Riverside Press-Enterprise, March 26, 2005
Lesbian pastor resigns post at Inland mission
The Rev. Jenny Mason is resigning from Central City Lutheran Mission one year after her appointment as associate pastor led the San Bernardino ministry to be stricken from the roster of Lutheran congregations and reignited debate over ordination of gays and lesbians.
Mason is quitting effective April 17 and plans to move to Minnesota to live with the woman with whom she has been in a relationship for a year. But her departure is not expected to cool the simmering dispute between the downtown San Bernardino mission and leaders of the Evangelical Lutheran Church in America.
Both the Rev. David Kalke and the mission were relieved of their roles in the church in October for the appointment in April of Mason, an openly gay minister.
Kalke, who has led the poor, urban congregation for eight years, says he may separate the mission from a church hierarchy that he claims values rules over good deeds.
"We will become an independent, free-standing Lutheran entity," Kalke said. "We're going to create a church that's different. And we're going to start right here."
Unless the Pacifica Synod -- which has authority over Central City and more than 60 other congregations -- reinstates Kalke as pastor and puts the mission back on the official list of churches, the mission's board of directors may approve a split at its April 18 meeting.
Central City would then be free, Kalke says, to carry out its good works on its own in one of the most blighted corners of the Inland area, possibly as a nonprofit organization.
'Very Confusing Position'
Only a handful of Lutheran congregations have ever stepped away from the church over a policy they felt was wrong, Kalke said. In Nazi Germany, the issue was treatment of Jews. In South Africa, it was apartheid.
In San Bernardino, it may be the church's stance on homosexual ministry, which holds that only gay and lesbian pastors must be celibate.
"The church says it's OK to be gay, just don't act on it," Kalke said. "It's a very confusing position that creates second-class citizens within the church, and that's not what we're about."
Church leaders at the Chicago headquarters say the synod has followed policy in its dealings with Central City.
Central City's move toward independence would be a precedent-setting one, but its battle with its Orange County-based synod already has broken new ground.
In October, the synod council rescinded Central City's status as a congregation and relieved Kalke as pastor. That action followed the mission's refusal to remove Mason, who was leading an active lesbian lifestyle.
Bishop Murray Finck said Central City broke church policy when it appointed Mason, who is not on the official list of recognized pastors. Mason is affiliated with the Extraordinary Candidacy Project, a San Francisco-based offshoot of the church that has been assisting with the appointment of homosexual ministers for more than a decade.
More than a dozen other congregations in the United States have appointed openly gay and lesbian pastors. All have been punished more mildly, many with letters of reprimand.
Finck's decision to remove both Kalke and Central City -- upheld by the synod council -- was the harshest punishment since three openly gay and lesbian pastors ordained in 1990 were expelled.
Finck could not be reached for comment.

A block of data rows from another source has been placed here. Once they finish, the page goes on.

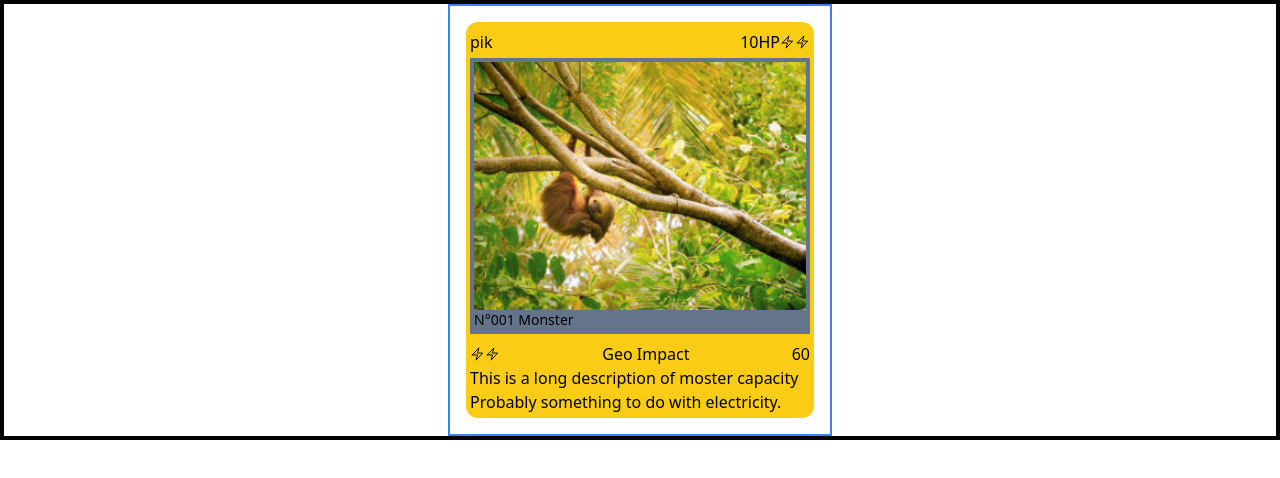
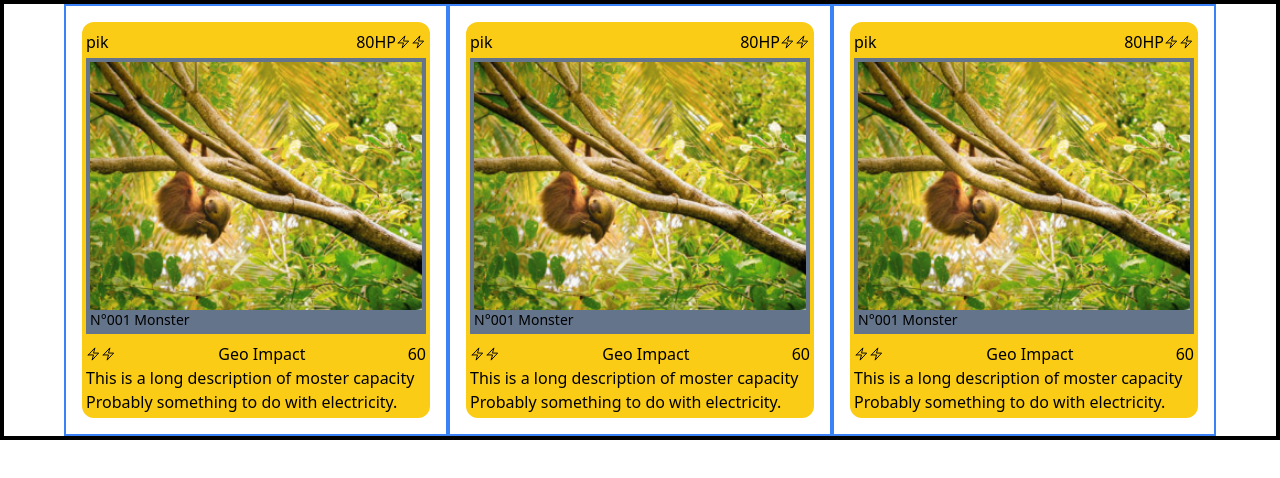
Before and after one commit to TsitouhRanjafy/PlayingCard, an Angular app: page / in a window 1280 px wide. Shown: the top 478 px of the page. Built offline with nearby package versions, Linux system fonts and the light colour scheme.

Commit message:
alias, transform, required in inputSignal

```diff
--- a/src/app/app.component.html
+++ b/src/app/app.component.html
@@ -1,3 +1,5 @@
 <div class="flex flex-row justify-center items-center  border-4 border-black">
-    <app-playing-card [monster]="monster1"/>
+    <app-playing-card [my-monster]="monster1"/>
+    <app-playing-card [my-monster]="monster1"/>
+    <app-playing-card [my-monster]="monster1"/>
 </div>
--- a/src/app/components/playing-card/playing-card.component.ts
+++ b/src/app/components/playing-card/playing-card.component.ts
@@ -10,5 +10,11 @@ import { Monster } from '../../models/monster.model';
 })
 export class PlayingCardComponent {
 
-  monster: InputSignal<Monster> = input(new Monster());
+  monster: InputSignal<Monster> = input.required({
+    alias: 'my-monster',
+    transform: (value: Monster) => {
+      value.hp = value.hp * 2;
+      return value;
+    }
+  });
 }
```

Last year, further controversy erupted in the church when three other openly homosexual pastors were installed, including the Rev. Dan Hooper of Hollywood Lutheran Church.
"We received a letter scolding us for having done it," said Hooper, who believes the disparity in punishments is attributable to synod leadership and location.
The Southwest California Synod, which has authority over coastal counties including Los Angeles, is far more liberal on social matters, Hooper said. The Pacifica Synod has authority over San Bernardino, Riverside and other Southern California counties.
"I don't think the gang members and the poor people there (in San Bernardino) care one whit whether Jenny Mason is a lesbian or not," he said.
Kalke, who has stayed on as chief executive officer of the mission, was given a one-year leave from his call.
The mission retains its status as a social ministry, and its programs for the homeless, teens and others in need continue despite cuts in synod funding.
If funding from church headquarters is further slashed, Kalke believes Central City has built a large enough fund-raising network to go it alone as a nonprofit.
"Going out and doing good things for people is the law of God. This other thing is human law," he said. "We do not believe there's anything in God's law against gays and lesbians serving" as pastors.
Mason has not been punished because she already had been disciplined. The church removed her from its clergy after she acknowledged her homosexuality while serving as a missionary in Chile in 2002.
Mason said she plans to look for work in the nonprofit social sector in St. Paul, although she may minister again.
"It's a privilege to be one of the faces in a movement towards change," she said.
Mason said she respects Kalke's willingness to fight against church policy they both believe is wrong. Her stepping down will change little, she said.
John Brooks, a spokesman for the church in Chicago, said he would not comment on matters meant to be handled locally.
In the courtyard of Central City on Friday, Greg Carmack said he was conflicted about Mason's service there.
The Bible, he believes, says that homosexuality is a sin.
"But it also says, he who is without sin, let him cast the first stone," said Carmack, who spends his nights at the mission's winter shelter.
"I don't judge nobody," he said. "We're losing a very good person."